Aug 082013

Kazmaier (right) holds a frame of his old No. 21 jersey presented by 2007 graduate Tyler Iwinski (left) during the halftime ceremony at the MHS vs. Perrysburg game. The jersey was retired after the game and Iwinski finished the season wearing No. 23. MIRROR PHOTO

BY NANCY GAGNET | MIRROR REPORTER — Maumee lost a friend last week with the passing of Richard Kazmaier. Kazmaier, a 1947 Maumee High School graduate, was a formidable athlete who earned 17 letters in football, baseball, basketball, track and golf. He went on to play football at Princeton University, where he was named Heisman Trophy winner in 1951. He was also named the Associated Press Athlete of the Year. He turned down an opportunity to play professional football with the Chicago Bears, opting instead to attend Harvard Business School. He served in the United States Navy during the Korean War and later formed a financial investment company in Concord, Mass. He passed away in Boston on Thursday, August 1. He was 82. “He never forgot his hometown,” said Maumee Mayor Richard Carr. In 2007, Kazmaier donated his Heisman Trophy to MHS, where it is prominently displayed in a special case, making Maumee one of only four high schools in the country to house such a statue. In a 2007 interview with The Mirror, Kazmaier said Maumee High School was a logical place to donate the trophy because of his close ties to the city. “I have a certain amount of affection for, and attachment to, the trophy,” he said. “I have a lot of identity with it, but on the other hand, I’m realistic enough to know that it is a chunk of metal and wood. I think it will have a lot more meaning now and hopefully will benefit the school.” His MHS jersey No. 21 was retired following the donation. For nearly two decades, he hosted the Kazmaier Golf Open, raising over $200,000 in scholarship money for MHS student athletes. In 1993, he was inducted into the Maumee Athletic Hall of Fame; in 1998, the MHS football stadium was named in his honor; and, in 2010, he received the MHS Distinguished Alumni Award. Maumee school district superintendent Dr. Greg Smith said Kazmaier was one of the most generous alumni MHS has ever had. “We lost a tremendous individual and a humble man. He never forgot where he came from and he never forgot what was important in life,” Smith said.
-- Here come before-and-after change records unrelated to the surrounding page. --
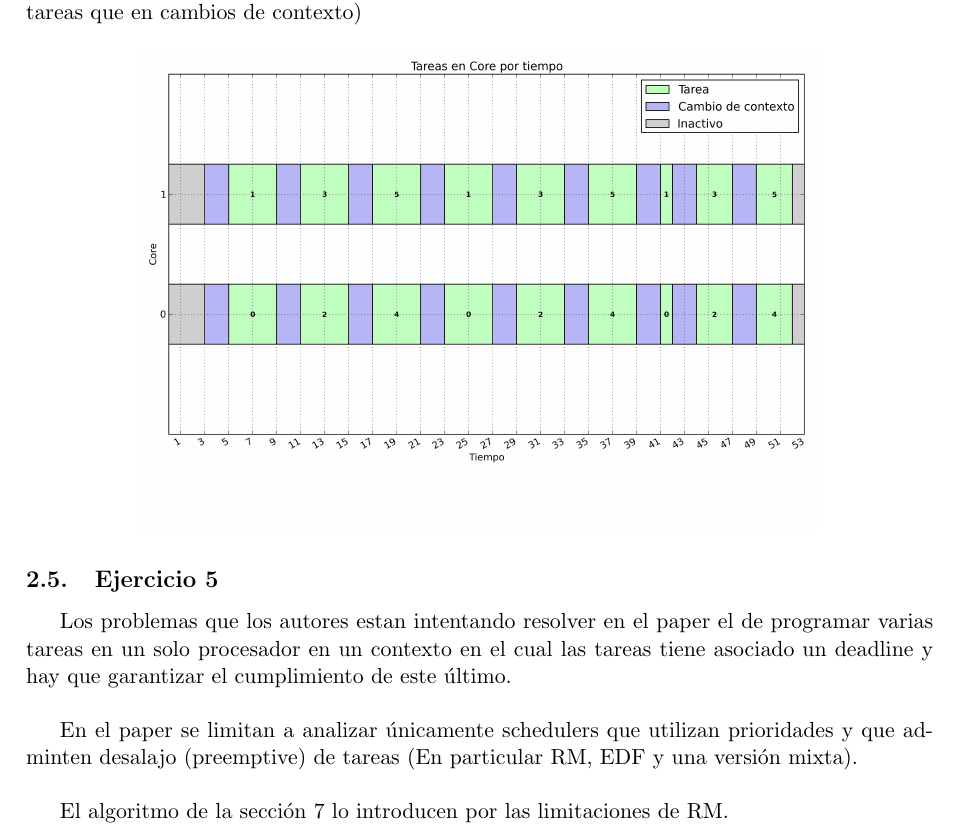
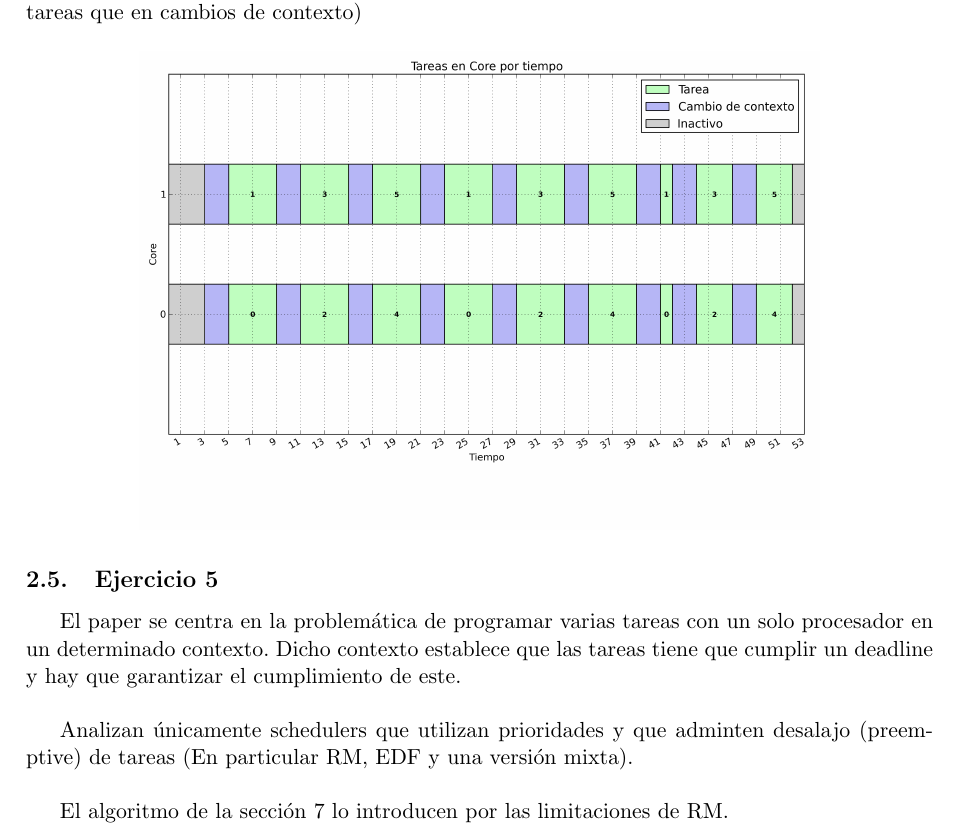
Before and after one commit to alealbertini/sistemas-operativos, a LaTeX paper (tp1/informe/informe.tex, which reads tp1/informe/desarrollo.tex): part of page 7 of 12, cut so that both start at the same text. Compiled offline with pdfLaTeX.

Commit message:
Cambio en la redaccion del ejercicio 5

```diff
--- a/tp1/informe/desarrollo.tex
+++ b/tp1/informe/desarrollo.tex
@@ -88,9 +88,11 @@ Como se observa en los gráficos, este es un caso más ''feliz'', donde el costo
 
 \subsection{Ejercicio 5}
 
-Los problemas que los autores estan intentando resolver en el paper el de programar varias tareas en un solo procesador en un contexto en el cual las tareas tiene asociado un deadline y hay que garantizar el cumplimiento de este último. \\
+El paper se centra en la problemática de programar varias tareas con un solo procesador en un determinado contexto.
+Dicho contexto establece que las tareas tiene que cumplir un deadline y hay que garantizar el cumplimiento de este. \\
 
-En el paper se limitan a analizar únicamente schedulers que utilizan prioridades y que adminten desalajo (preemptive) de tareas (En particular RM, EDF y una versión mixta).\\
+
+Analizan únicamente schedulers que utilizan prioridades y que adminten desalajo (preemptive) de tareas (En particular RM, EDF y una versión mixta).\\
 
 
 El algoritmo de la sección 7 lo introducen por las limitaciones de RM.\\
```
Also changed, not shown: tp1/informe/informe.pdf.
Dick Kazmaier was on the cover of Time Magazine November 19, 1951.

Kazmaier also served as a director of the American Red Cross, director of the Ladies Professional Golf Associa-tion, trustee of Princeton University, director of the Knight Foundation on Intercollegiate Athletics, chairman of the President’s Council on Fitness, Sports, and Nutrition under Presidents Ronald Reagan and George H. W. Bush and president of the National Football Foundation and Hall of Fame. The NCAA gave him its Silver Anniversary Award. He also received the National Football Foundation Distinguished American Award. Carr ordered all city flags to be flown at half-staff through the week. A bouquet of purple and yellow flowers were sent to his family on behalf of both the city and school district and a tribute book – where personal messages can be written – will be available at the Maumee Summer Fair. The book will be sent to the Kazmaier family. “We should celebrate his life and pay honor to a life well led,” Carr said. Kazmaier divided his time between Concord, Mass., and Florida, but returned to Maumee annually until recent health issues prevented him from traveling. Kazmaier and his wife Patricia (Hoffman) Kaz-maier were married 60 years. They raised six daughters and have eight grandchildren and three great-grandchildren. His daughter Patty precedes him in death. A memorial service will take place Friday, August 23 at 11:00 a.m. in St. Anne’s in-the-Fields Episcopal Church in Concord, Mass.